- Probable possession of material that depicts the abuse of children
When a search warrant is created it includes specific details of who is to be searched and where the police can search when they execute the warrant. If the police fail to search the correct individual or search outside of the boundaries listed in the warrant the search can be deemed illegal and a savvy lawyer will be able to help the defendant have any evidence found suppressed in court.
Arrest Warrants in Delaware
There are a couple of different ways that a law enforcement agency can request a judge to issue an arrest warrant.
- Directly request the judge
- File charges with the DA
Officers may ask a judge to issue a warrant for the arrest of an individual without official charges filed in the event that a weekend or a holiday is coming up. Since the courts do not operate on weekends and holidays the police have an option to contact a judge personally and ask them to issue a warrant on the grounds of probable cause.
In most cases, an arrest warrant is issued after the district attorney officially files charges against an individual. Once there are charges against a person the DA will bring the file to the judge and request an arrest warrant.
Once an arrest warrant is signed into action, any law enforcement officer can legally arrest and detain the person named in the warrant without question.
Arrest warrants are not necessary in the state of Delaware if an individual is:
- Witnessed in the action of criminal activity by the police
- Witnessed in the action of criminal activity by a citizen the calls police
- In the vicinity of a crime scene where police find probable cause for arrest
Arrest warrants do not expire after a certain amount of time, they stay active until the subject is brought to justice, they die, or the judge purposefully signs the warrant off.
Bench Warrants in Delaware
A judge will sign a bench warrant into action directly from the bench in the courtroom. When a person has a bench warrant filed against them it is because they failed to meet a direct order from the court.
The main reasons why people have bench warrants are:
- Because they failed to show up at a court hearing on a specific day
- Because they did not pay a fine on time
- Because they did not show up for a court sentence
A bench warrant is much like an arrest warrant because it gives police permission to arrest and detain the person named in a warrant. However, when a bench warrant is issued it is due to a court case that is already in progress. An arrest warrant is issued because the person named in it is wanted to face charges in the court system.
Regular Warrant Searches Will Provide Knowledge
We mentioned above that when the court issues a warrant it is between the court officials and the law enforcement officials. The person named on the warrant is not included in the planning of the warrant. What this means is that a person can have an outstanding warrant and not know that it even exists. Conducting a comprehensive warrant search will provide you with information that could save you from an embarrassing arrest with a trip to jail. The Internet has given people a useful tool in the aid of knowledge.
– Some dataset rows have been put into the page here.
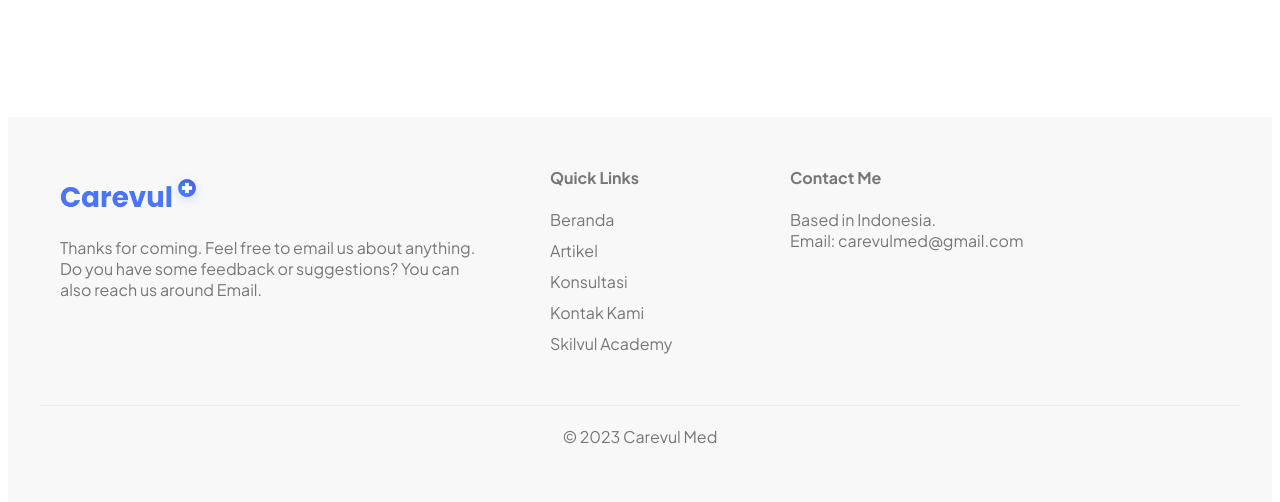
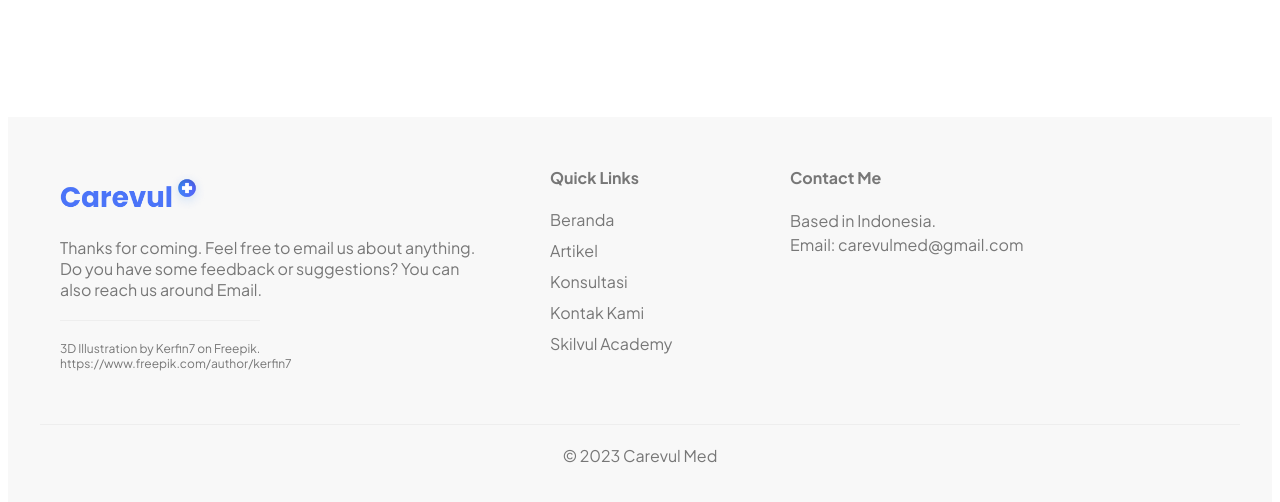
Before and after one commit to Syifaaahdr29/Carevul-LandingPage, a plain HTML site: page index.html in a window 1280 px wide. Shown: the part 2662-3164 px from the top of the page. Drawn offline with Linux system fonts and the light colour scheme.

Commit message:
modify footer

```diff
--- a/index.html
+++ b/index.html
@@ -135,6 +135,8 @@
       <div class="footer-left">
         <img src="./asset/img/logo.png" width="150px">
         <p>Thanks for coming. Feel free to email us about anything. Do you have some feedback or suggestions? You can also reach us around Email.</p>
+        <hr width="200px">
+        <p style="font-size: 12px;">3D Illustration by Kerfin7 on Freepik. https://www.freepik.com/author/kerfin7</p>
       </div>
       <div class="footer-center">
         <h4>Quick Links</h4>
--- a/style.css
+++ b/style.css
@@ -279,6 +279,10 @@
   padding: 0px 20px 0px 0px;
 }
 
+.footer-right p {
+  line-height: 150%;
+}
+
 h4 {
   margin-top: 0;
 }
```
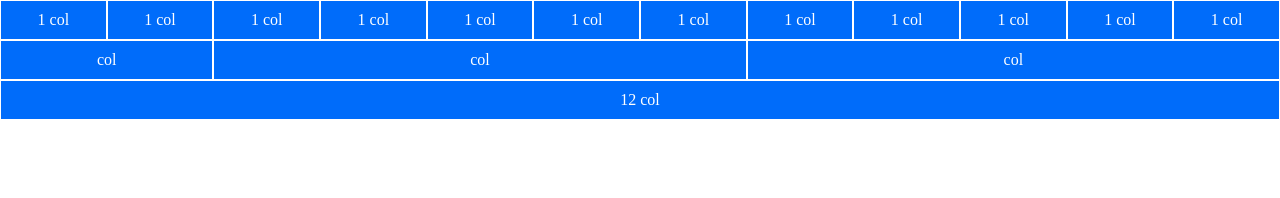
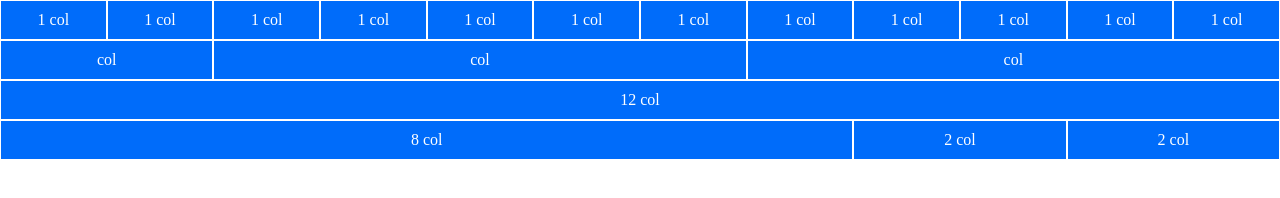
Before and after one commit to markcaf/html-css-12bool, a plain HTML site: page index.html in a window 1280 px wide. Drawn offline with Linux system fonts and the light colour scheme.

Commit message:
Quarta row

```diff
--- a/index.html
+++ b/index.html
@@ -34,6 +34,12 @@
         <div class="row center">
             <div class="col-12 bg-blue">12 col</div>
         </div>
+
+        <div class="row center">
+            <div class="col-8 bg-blue">8 col</div>
+            <div class="col-2 bg-blue">2 col</div>
+            <div class="col-2 bg-blue">2 col</div>
+        </div>
     </div>
 
 </body>
```
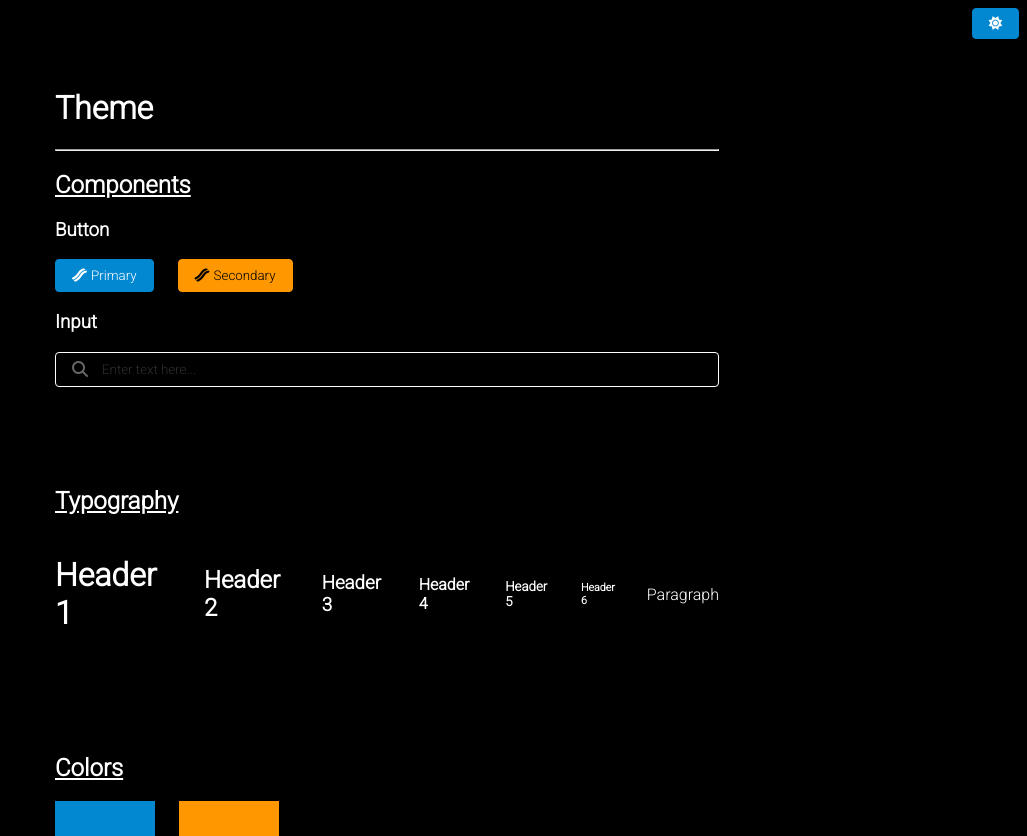
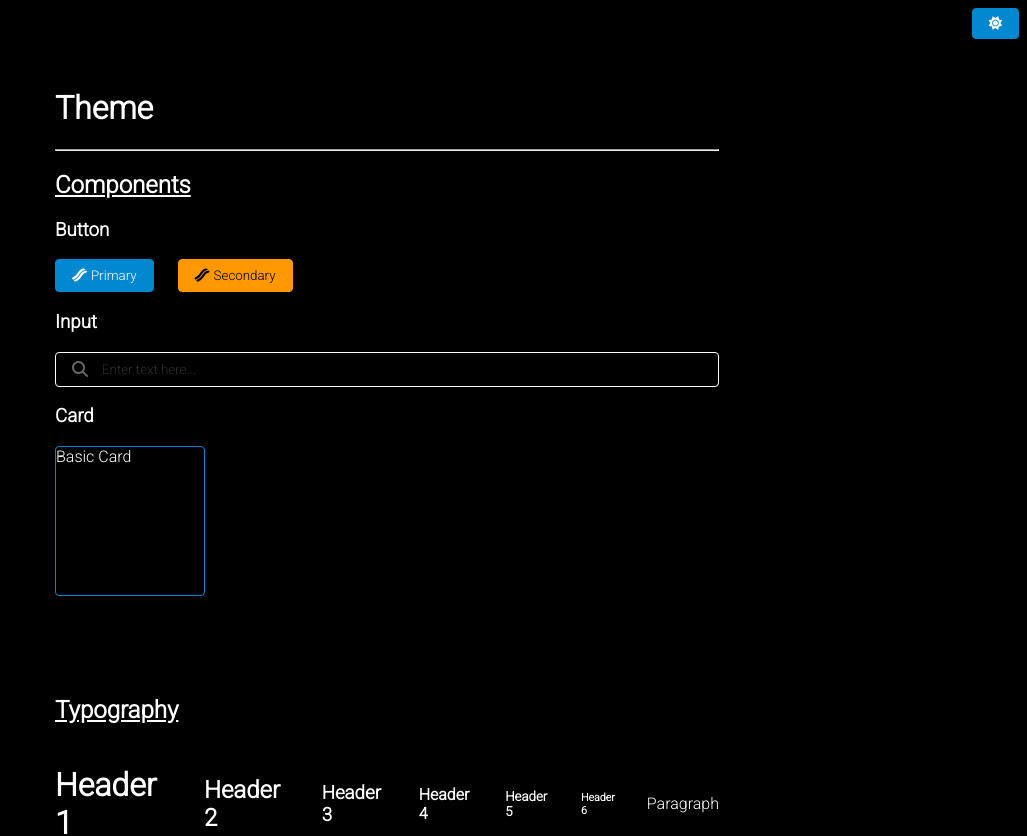
Before and after one commit to nickcoffey/start-page, a React (Create React App) app: page /components in a window 1280 px wide. Shown: the top 836 px of the page, without its empty margins (253-1280 px from the left). Built offline with nearby package versions, Linux system fonts and the light colour scheme.

Commit message:
added initial card component

```diff
--- /dev/null
+++ b/src/components/general/Card.tsx
@@ -0,0 +1,33 @@
+import React, { HTMLAttributes, useContext } from 'react'
+import styled from 'styled-components'
+import { ThemeContext } from '../../App'
+import { borderRadiusMixin } from './Mixins'
+
+const StyledCard = styled.div<{ border: string; hoverBorder: string; width: number; height: number }>`
+  ${borderRadiusMixin}
+  border: 1px solid ${({ border }) => border};
+  width: ${({ width }) => width}px;
+  height: ${({ height }) => height}px;
+  cursor: pointer;
+
+  :hover {
+    border: 1px solid ${({ hoverBorder }) => hoverBorder};
+  }
+`
+
+interface Props extends HTMLAttributes<HTMLDivElement> {
+  width?: number
+  height?: number
+}
+
+const Card = ({ children, width = 150, height = 150, ...props }: Props) => {
+  const theme = useContext(ThemeContext)
+
+  return (
+    <StyledCard border={theme.primary} hoverBorder={theme.text} width={width} height={height} {...props}>
+      {children}
+    </StyledCard>
+  )
+}
+
+export default Card
--- a/src/components/general/index.ts
+++ b/src/components/general/index.ts
@@ -1,3 +1,4 @@
 export { default as Button } from './Button'
 export { default as Input } from './Input'
+export { default as Card } from './Card'
 export * from './Mixins'
--- a/src/pages/ThemePage.tsx
+++ b/src/pages/ThemePage.tsx
@@ -1,7 +1,7 @@
 import React, { ReactNode, useContext } from 'react'
 import styled from 'styled-components'
 import { ThemeContext } from '../App'
-import { Input, Button } from '../components/general'
+import { Input, Button, Card } from '../components/general'
 
 const SectionLabel = styled.h2`
   text-decoration: underline;
@@ -72,6 +72,10 @@ const ThemePage = () => {
         <ComponentSection label="Input">
           <Input icon="search" placeholder="Enter text here..." />
         </ComponentSection>
+
+        <ComponentSection label="Card">
+          <Card>Basic Card</Card>
+        </ComponentSection>
       </Section>
 
       <SectionSpacer />
```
Use it.
***Regardless of which state you live in it is always wise to contact an attorney for any questions that you may have when it comes to warrant laws or any other legal concerns. The content found on this website is only for informational purposes and is not to be mistaken for legal advice.